LONDON (Thomson Reuters Foundation) - Health experts have condemned U.S. rapper T.I. for subjecting his teenaged daughter to an annual virginity test, saying the practice was harmful and unscientific.
The rapper made his comments on a U.S. podcast, drawing widespread condemnation on social media for invading his daughter’s privacy and endorsing a disputed practice.
The United Nations calls virginity testing “painful, humiliating and traumatic” and wants it banned. Human rights experts agree. But women and girls still undergo the examination, including in the following seven countries:
Women and girls accused of “moral crimes”, such as running away or pre-marital sex, are tested and the results used in court. President Ashraf Ghani discourages testing but there is no actual ban. Women who fail the tests can land up in jail.

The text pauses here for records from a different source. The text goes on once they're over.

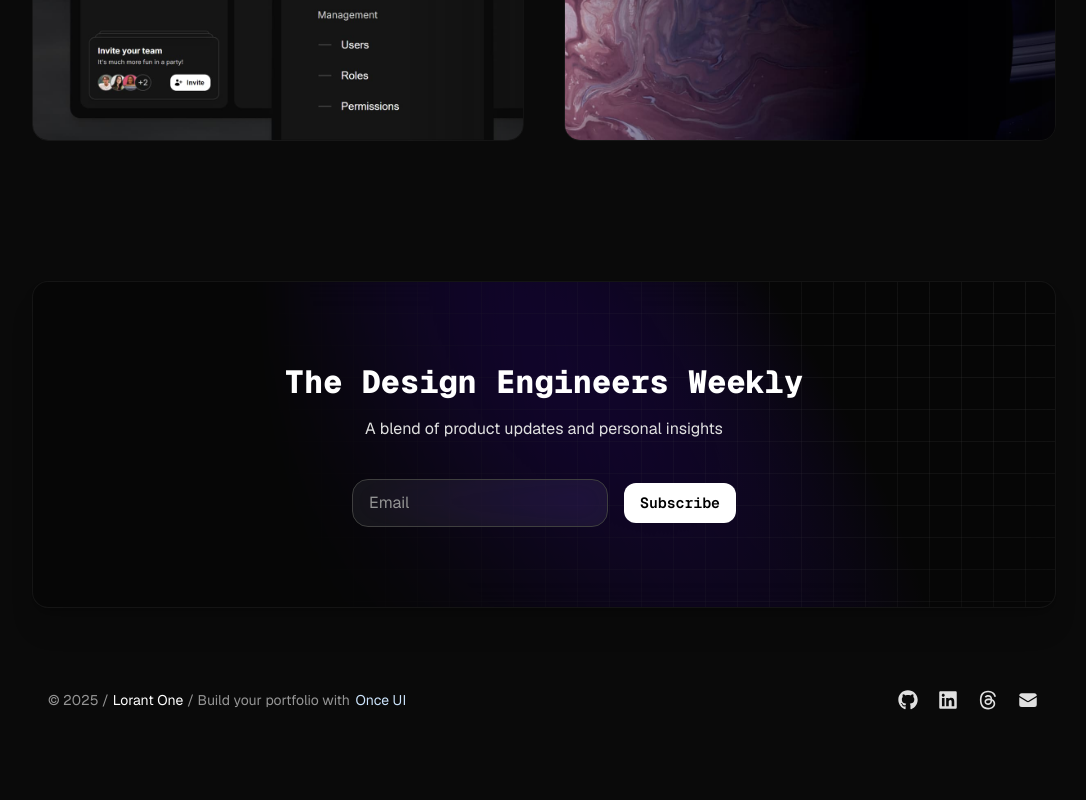
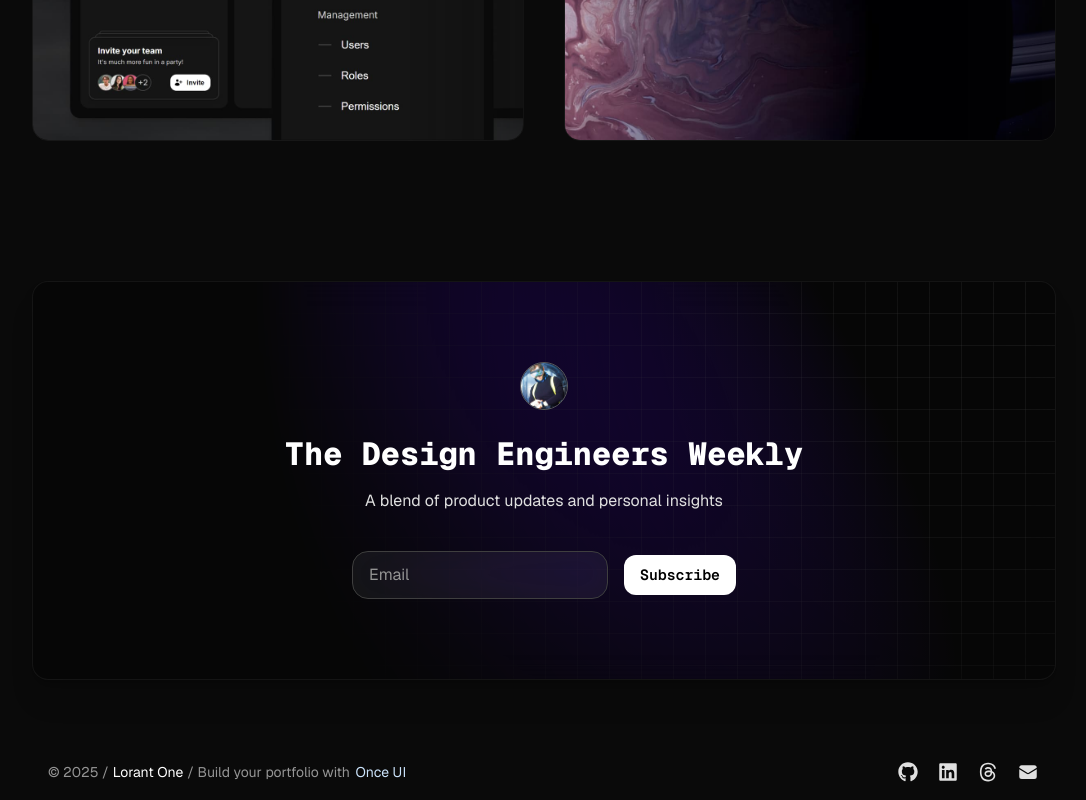
Before and after one commit to lorant-one/portfolio-2024, a Next.js app: page / in a window 1280 px wide. Shown: the part 8834-9634 px from the top of the page, without its empty margins (96-1182 px from the left). Before the commit the page ends 9562 px from the top, so only its background shows below. Built offline with nearby package versions, Linux system fonts and the light colour scheme.

Commit message:
og update

```diff
--- a/src/components/Mailchimp.tsx
+++ b/src/components/Mailchimp.tsx
@@ -1,7 +1,7 @@
 "use client";
 
 import { mailchimp } from '@/app/resources'
-import { Button, Flex, Heading, Input, Text, Background, Column } from '@/once-ui/components';
+import { Button, Flex, Heading, Input, Text, Background, Column, Avatar } from '@/once-ui/components';
 import { useState } from 'react';
 
 function debounce<T extends (...args: any[]) => void>(func: T, delay: number): T {
@@ -96,6 +96,7 @@ export const Mailchimp = (
                     display: mailchimp.effects.lines.display,
                     opacity: mailchimp.effects.lines.opacity as any
                 }}/>
+            <Avatar position="relative" size="l" src="/images/avatar.jpg" marginBottom="24"/>
             <Heading style={{position: 'relative'}}
                 marginBottom="s"
                 variant="display-strong-xs">
```
Also changed, not shown: src/app/opengraph-image.jpg, src/app/twitter-image.jpg.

Doctors who examine rape victims often insert two fingers into a woman’s vagina seeking insight into her past sex life. In one case, two doctors examined one woman and had contrary findings, in a case that underlines widespread doubts about its accuracy.
Women applying to the police are often required to undergo tests for “mental health and morality reasons”. All branches of the Indonesian military have used virginity tests for decades and, in certain circumstances, also test the fiancées of officers.
After escaping sexual slavery, Yazidi women were routinely tested by Kurdish officials in forensic, post-rape examinations that ran until 2016. The head of a committee gathering evidence of ISIS crimes said the tests provided vital evidence.
Testing is condoned in Zulu culture, with virginity certificates even awarded at ceremonies. In 2016, the Commission for Gender Equality investigated a “maiden bursary scheme” for girls who underwent testing and remained virgins during their studies.
There is no U.S. legislation banning testing and doctors are given no official guidance. A 2016 survey of 288 physicians said that 10% had performed a test. It found a rising number of U.S. patients wanted tests or hymen restoration surgery.
Archbishop Johannes Ndanga said girls as young as 12 are examined by church elders. If a man marries a woman who is not a virgin, he said she must then find a virgin for her husband to marry in a polygamous union as compensation.
Sources: American College of Obstetricians and Gynecologists, Human Rights Watch, Marie Stopes Afghanistan, South African Human Right Commission, United Nations, Women’s Coalition of Zimbabwe, World Health Organization.
Editing by Lyndsay Griffiths. Please credit Thomson Reuters Foundation, the charitable arm of Thomson Reuters, that covers humanitarian news, women's rights, trafficking, property rights, and climate change. Visit www.trust.org